Among those filing briefs supporting ICWA were 486 federally recognized tribes and 26 states. Among them is Mississippi, one of the states in the 5th Circuit. Texas and Louisiana are the other two states in the 5th Circuit. They, along with Indiana, are among the plaintiffs suing to overturn ICWA.
The appeals court opinion, when it comes, will apply only within the Fifth Circuit. Attorneys on both sides say the case could go to the the U.S. Supreme Court.
Congress today has substantial and sweeping powers over Native nations and Native people, including the authority to abolish tribes and tribal reservations, and to expand or restrict tribal authority. These powers come from a series of Supreme Court decisions in the late 1800s and early 1900s that were based on racist views about American Indians—that Congress needed virtually unlimited authority over American Indian affairs because Natives were not equipped to govern themselves. The Court reasoned that Natives’ “weakness and helplessness” gave the federal government “broad domain” over them; later cases pointed to Natives’ “condition of tutelage or dependency.” Those decisions gave Congress more power when it comes to Native affairs than it has when it comes to taxing or spending or regulating interstate commerce.
But over time, these cases have come to produce different results. These same decisions have empowered Congress, in recent years, to protect Native families from various new and old forms of discrimination, imperialism, and white supremacy. The U.S. Court of Appeals for the Fifth Circuit is poised to decide whether that will remain so. Oral Argument
Whatever one believes about Native Americans as a racial archetype, however, is not relevant to an adequate understanding of Indian status as a legal phenomenon. Judge O’Connor and others fail to grasp that concept.

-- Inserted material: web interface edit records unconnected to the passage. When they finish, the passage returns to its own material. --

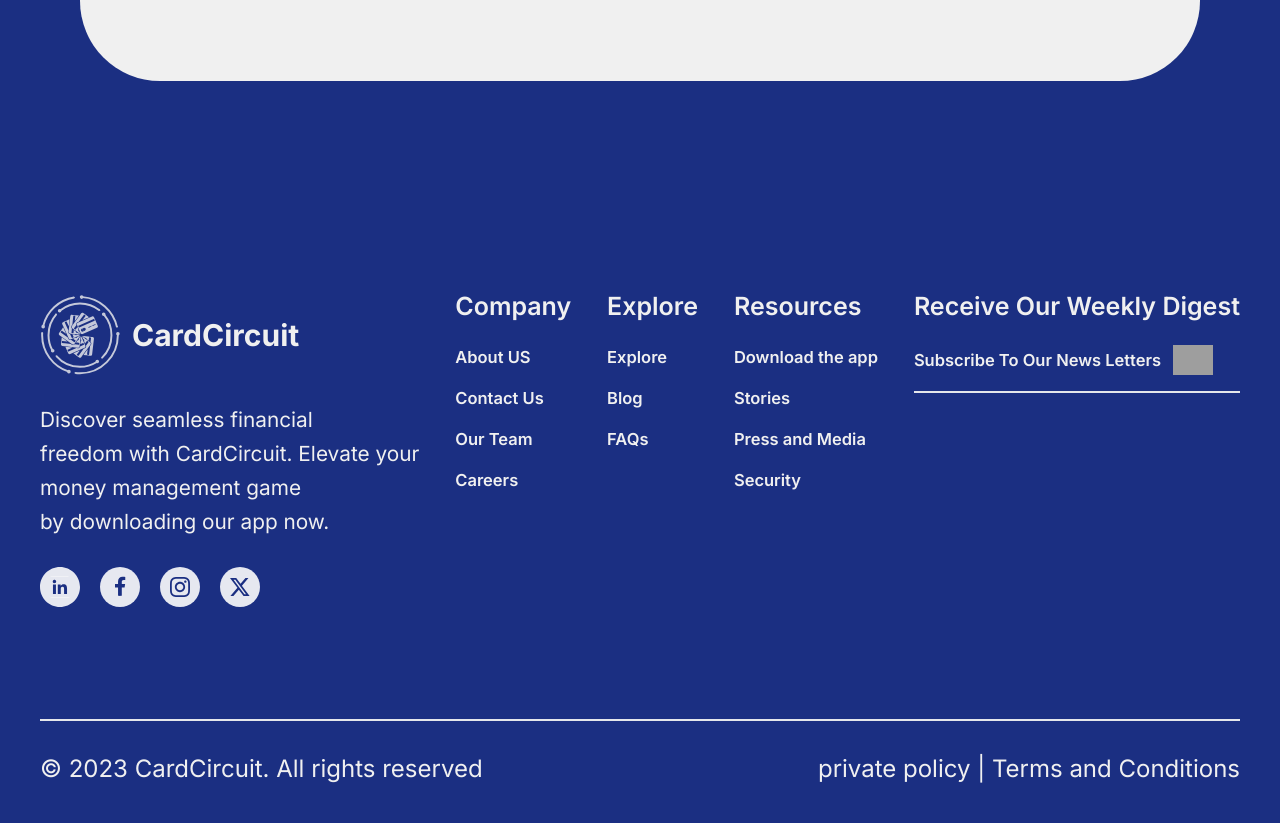
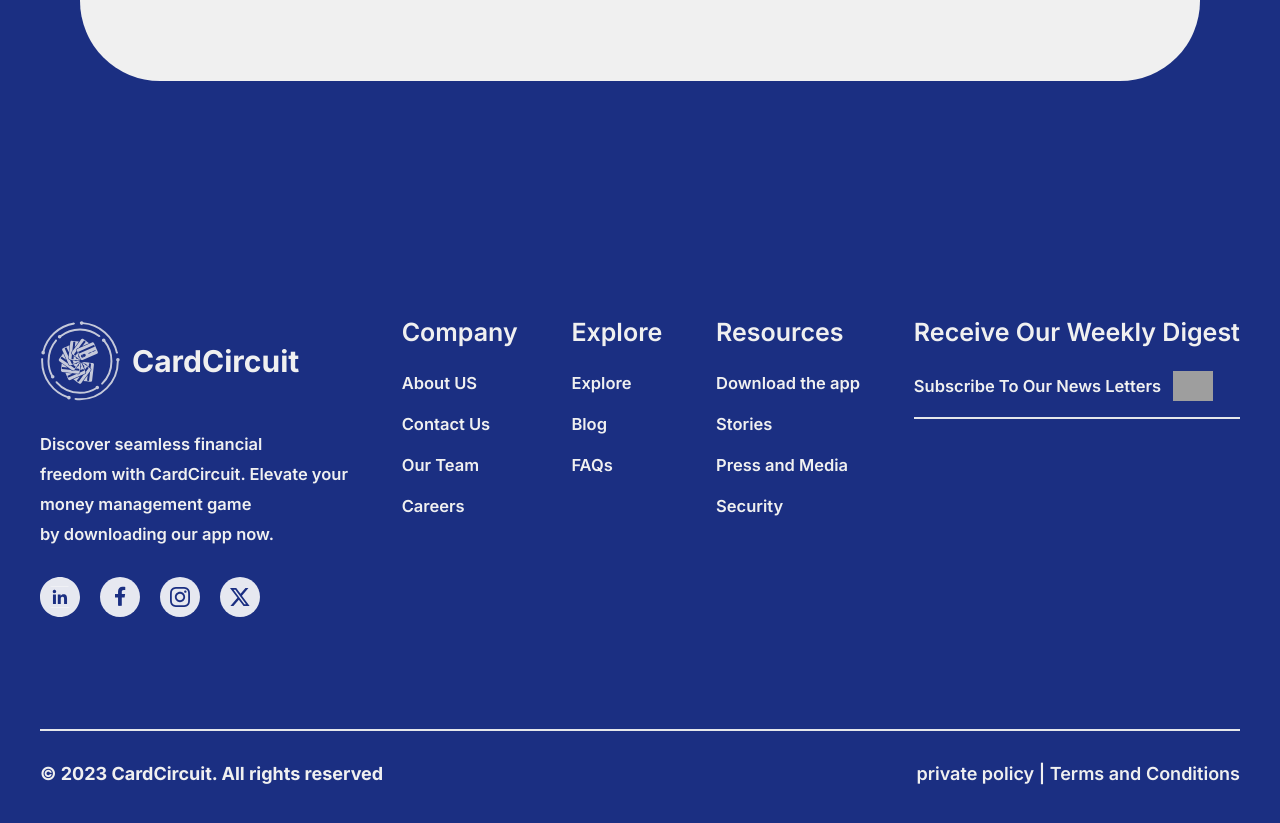
Before and after one commit to Ajiboye7/CardCircuit, a Next.js app: page / in a window 1280 px wide. Shown: the part 7076-7899 px from the top of the page. Built offline with nearby package versions, Linux system fonts and the light colour scheme; grey boxes are pictures that could not be loaded.

Commit message:
'footer'

```diff
--- a/components/Footer.tsx
+++ b/components/Footer.tsx
@@ -14,7 +14,7 @@ const Footer = () => {
               <Image src="/Logo.svg" alt="logo" width={80} height={80} />
               <h2 className="text-fontColor text-3xl font-bold">CardCircuit</h2>
             </div>
-            <p className="text-fontColor text-footerLinkFont py-7 leading-relaxed">
+            <p className="text-fontColor footer-body py-7 ">
               Discover seamless financial <br /> freedom with CardCircuit.
               Elevate your
               <br />
@@ -75,8 +75,8 @@ const Footer = () => {
           ))}
         </div>
         <div className="bottom text-fontColor flex sm:justify-center lg:justify-between items-center flex-wrap gap-5 border-t-2 pt-8">
-          <p className="text-2xl">&copy; 2023 CardCircuit. All rights reserved</p>
-          <p className="text-2xl ">private policy | Terms and Conditions</p>
+          <p className="footer-bottom-left-text">&copy; 2023 CardCircuit. All rights reserved</p>
+          <p className="footer-bottom-right-text">private policy | Terms and Conditions</p>
         </div>
       </div>
     </footer>
```
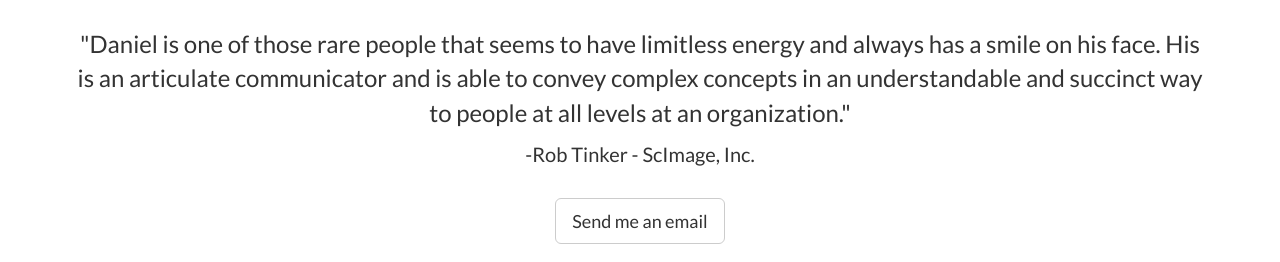
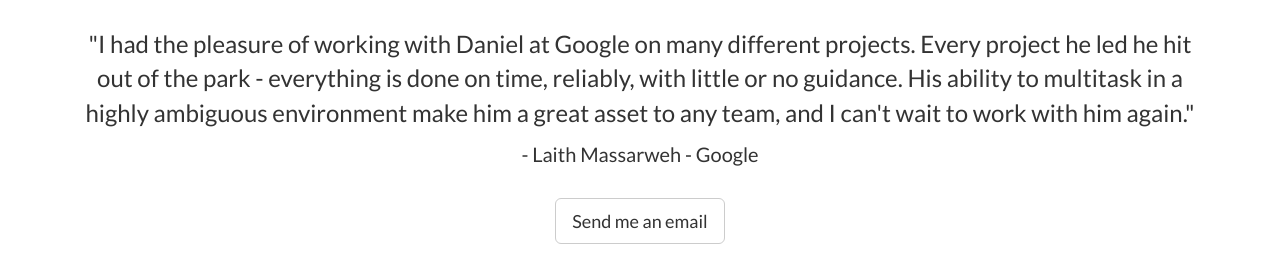
Before and after one commit to danielbales/danielbales.github.io, a plain HTML site: page resume.html in a window 1280 px wide. Shown: the part 3295-3557 px from the top of the page. Drawn offline with nearby package versions, Linux system fonts and the light colour scheme.

Commit message:
replaced quote with Laith's

```diff
--- a/resume.html
+++ b/resume.html
@@ -191,8 +191,8 @@
             <p>INBOUND CERTIFIED, HubSpot, November 2014</p>
             <br>
             <div class="text-center">
-                <p id="quote">"Daniel is one of those rare people that seems to have limitless energy and always has a smile on his face. His is an articulate communicator and is able to convey complex concepts in an understandable and succinct way to people at all levels at an organization."</p>
-                <p id="quote-name">-Rob Tinker - ScImage, Inc.</p>
+                <p id="quote">"I had the pleasure of working with Daniel at Google on many different projects. Every project he led he hit out of the park - everything is done on time, reliably, with little or no guidance. His ability to multitask in a highly ambiguous environment make him a great asset to any team, and I can't wait to work with him again."</p>
+                <p id="quote-name">- Laith Massarweh - Google</p>
             </div>
         </div>
         <div class="homepage-button text-center">
```
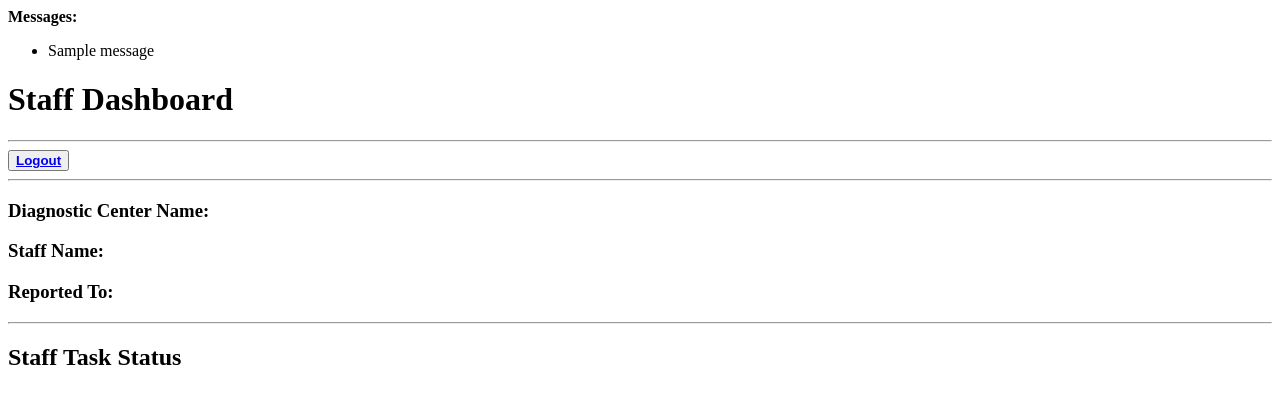
After one commit to siyam04/ODLRS_v.2, a Django app: page /staff-dashboard/ in a window 1280 px wide. The commit adds this page. Shown: the top 404 px of the page. Run offline with Django 3.2, Linux system fonts and the light colour scheme; one stand-in notice (Sample message) is shown.

Commit message:
admin, staff login + dashboard complete...

```diff
--- a/diagnostic_centers/urls.py
+++ b/diagnostic_centers/urls.py
@@ -1,7 +1,16 @@
 from django.urls import path
 
 from .views import (
+
     AllDiagnosticCenters,
+
+    admin_login,
+    admin_logout,
+    AdminDashboard,
+
+    staff_login,
+    staff_logout,
+    StaffDashboard,
 )
 
 
@@ -11,4 +20,12 @@ urlpatterns = [
 
     path('all-centers/', AllDiagnosticCenters.as_view(), name='all-centers'),
 
+    path('admin-login/', admin_login, name='admin-login'),
+    path('admin-logout/', admin_logout, name='admin-logout'),
+    path('admin-dashboard/', AdminDashboard.as_view(), name='admin-dashboard'),
+
+    path('staff-login/', staff_login, name='staff-login'),
+    path('staff-logout/', staff_logout, name='staff-logout'),
+    path('staff-dashboard/', StaffDashboard.as_view(), name='staff-dashboard'),
+
 ]
--- a/diagnostic_centers/views.py
+++ b/diagnostic_centers/views.py
@@ -1,14 +1,76 @@
-from django.shortcuts import render
-from django.contrib.auth import authenticate
+from django.contrib import messages
+from django.shortcuts import render, redirect, get_object_or_404
+from django.contrib.auth.decorators import login_required
+from django.contrib.auth import authenticate, login, logout
 from django.contrib.auth.hashers import make_password
 from django.views.generic import (
     ListView,
-    DetailView,
+    TemplateView,
 )
 
-from .models import DiagnosticCenter
+from .models import DiagnosticCenter, DiagnosticAdmin, DiagnosticStaff
+from .forms import AdminLoginForm, StaffLoginForm
 
 
 class AllDiagnosticCenters(ListView):
     model = DiagnosticCenter
     template_name = 'diagnostic_centers/all_centers.html'
+
+
+class AdminDashboard(TemplateView):
+    template_name = 'diagnostic_centers/admin_dashboard.html'
+
+
+class StaffDashboard(TemplateView):
+    template_name = 'diagnostic_centers/staff_dashboard.html'
+
+
+def admin_login(request, template_name='diagnostic_centers/admin_login.html'):
+    admin_login_form = AdminLoginForm()
+
+    if request.method == 'POST':
+        username = request.POST.get('username')
+        password = request.POST.get('password')
+
+        try:
+            DiagnosticAdmin.objects.get(username=username, password=password)
+            messages.success(request, 'Login Successful for {}'.format(username), extra_tags='html_safe')
+            return redirect('diagnostic_centers:admin-dashboard')
+
+        except DiagnosticAdmin.DoesNotExist:
+            return redirect('diagnostic_centers:admin-login')
+
+    context = {
+        'admin_login_form': admin_login_form}
+
+    return render(request, template_name, context)
+
+
+def admin_logout(request):
+    messages.success(request, 'Logged Out.', extra_tags='html_safe')
+    return redirect('diagnostic_centers:admin-login')
+
+
+def staff_login(request, template_name='diagnostic_centers/staff_login.html'):
+    staff_login_form = StaffLoginForm()
+
+    if request.method == 'POST':
+        username = request.POST.get('username')
+        password = request.POST.get('password')
+
+        try:
+            DiagnosticStaff.objects.get(username=username, password=password)
+            messages.success(request, 'Login Successful for {}'.format(username), extra_tags='html_safe')
+            return redirect('diagnostic_centers:staff-dashboard')
+
+        except DiagnosticStaff.DoesNotExist:
+            return redirect('diagnostic_centers:staff-login')
+
+    context = {'staff_login_form': staff_login_form}
+
+    return render(request, template_name, context)
+
+
+def staff_logout(request):
+    messages.success(request, 'Logged Out.', extra_tags='html_safe')
+    return redirect('diagnostic_centers:staff-login')
--- /dev/null
+++ b/templates/diagnostic_centers/staff_dashboard.html
@@ -0,0 +1,30 @@
+<!DOCTYPE html>
+<html lang="en">
+<head>
+    <meta charset="UTF-8">
+    <title>Staff Dashboard | ODLRS</title>
+</head>
+
+<body>
+{#    {% include 'diagnostic_centers/messages.html' %}#}
+{% if messages %}
+    <strong>Messages:</strong>
+    <ul>
+	    {% for message in messages %}
+	        <li>{{message}}</li>
+	    {% endfor %}
+    </ul>
+{% endif %}
+
+    <h1>Staff Dashboard</h1>
+    <hr>
+    <button type="submit"><a href="{% url 'diagnostic_centers:staff-logout' %}"><b>Logout</b></a></button>
+    <hr>
+    <h3>Diagnostic Center Name: </h3>
+    <h3>Staff Name: </h3>
+    <h3>Reported To: </h3>
+    <hr>
+    <h2>Staff Task Status</h2>
+
+</body>
+</html>
--- a/templates/home.html
+++ b/templates/home.html
@@ -6,7 +6,7 @@
 
     <div class="welcome text-dark">
         <hr>
-        <h1>Home Page</h1>
+        <h1>Customer Page</h1>
 
         <hr>
 
```
Also changed, not shown: diagnostic_centers/forms.py (+15 -10 lines), diagnostic_centers/models.py (+6 -4 lines), templates/diagnostic_centers/admin_dashboard.html (added, +29 -0 lines), templates/diagnostic_centers/admin_login.html (added, +32 -0 lines), templates/diagnostic_centers/staff_login.html (added, +32 -0 lines), db.sqlite3, diagnostic_centers/migrations/0004_auto_20190525_2150.py (added), diagnostic_centers/migrations/0005_auto_20190526_0034.py (added).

By Austin Vance, starting on page 12, here.
Indigenous people in Canada are giving the world a demonstration of the power of nonviolent action. The justness of their cause — defending the land from those who would destroy it for short term profit and the elimination of a habitable climate on earth — combined with their courage and the absence on their part of cruelty or hatred, has the potential to create a much larger movement, which is of course the key to success.
Solidarity of the longest victims of western imperialism with the newest ones is a source of great potential for justice in the world.
But I mentioned the war-oil-genocide problem. What does any of this have to do with genocide? Well, genocide is an act “committed with intent to destroy, in whole or in part, a national, ethnical, racial, or religious group.” Such an act can involve murder or kidnapping or both or neither. Such an act can “physically” harm no one. It can be any one, or more than one, of these five things:
(a) Killing members of the group;
(b) Causing serious bodily or mental harm to members of the group;
(c) Deliberately inflicting on the group conditions of life calculated to bring about its physical destruction in whole or in part;
(d) Imposing measures intended to prevent births within the group;
(e) Forcibly transferring children of the group to another group.
Numerous top Canadian officials over the years have stated clearly that the intention of Canada’s child-removal program was to eliminated Indigenous cultures, to utterly remove “the Indian problem.” Proving the crime of genocide does not require the statement of intent, but in this case, as in Nazi Germany, as in today’s Palestine, and as in most if not all cases, there is no shortage of expressions of genocidal intent. Still, what matters legally is genocidal results, and that is what one can expect from stealing people’s land to frack it, to poison it, to render it uninhabitable.
This is a really serious case. As an adoptee, I am praying that the federal law THE INDIAN CHILD WELFARE ACT of 1978 will stand. Trace